[Records from a dataset]
● ● ●
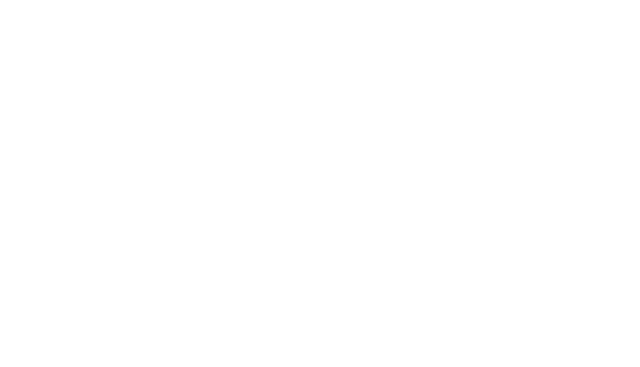
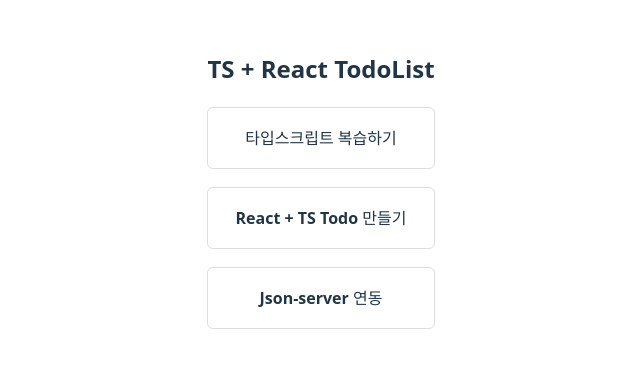
Before and after one commit to bboroin/goorm-mission, a React (Vite) app in the folder typeScript/ts1128/: page / in a window 1280 px wide. Shown: the part 217-584 px from the top of the page, without its empty margins (319-959 px from the left). Built offline with nearby package versions, Linux system fonts and the light colour scheme; data requests are answered from the project's data file.

Commit message:
feat: TodoList UI 구조 구현 #7

```diff
--- a/typeScript/ts1128/src/App.tsx
+++ b/typeScript/ts1128/src/App.tsx
@@ -19,7 +19,19 @@
     getTodos().then((data) => setTodoList(data));
   }, []);
 
-  return <div></div>;
+  return (
+    <div>
+      <h2 className="header">TS + React TodoList</h2>
+
+      <ul className="list">
+        {todoList.map((todo) => (
+          <li key={todo.id} className="item">
+            <span className="title">{todo.title}</span>
+          </li>
+        ))}
+      </ul>
+    </div>
+  );
 }
 
 export default App;
```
● ● ●
**What is expected**
Return each line from the records that includes the word "className".

**Output of the exercise**
+      <h2 className="header">TS + React TodoList</h2>
+      <ul className="list">
+          <li key={todo.id} className="item">
+            <span className="title">{todo.title}</span>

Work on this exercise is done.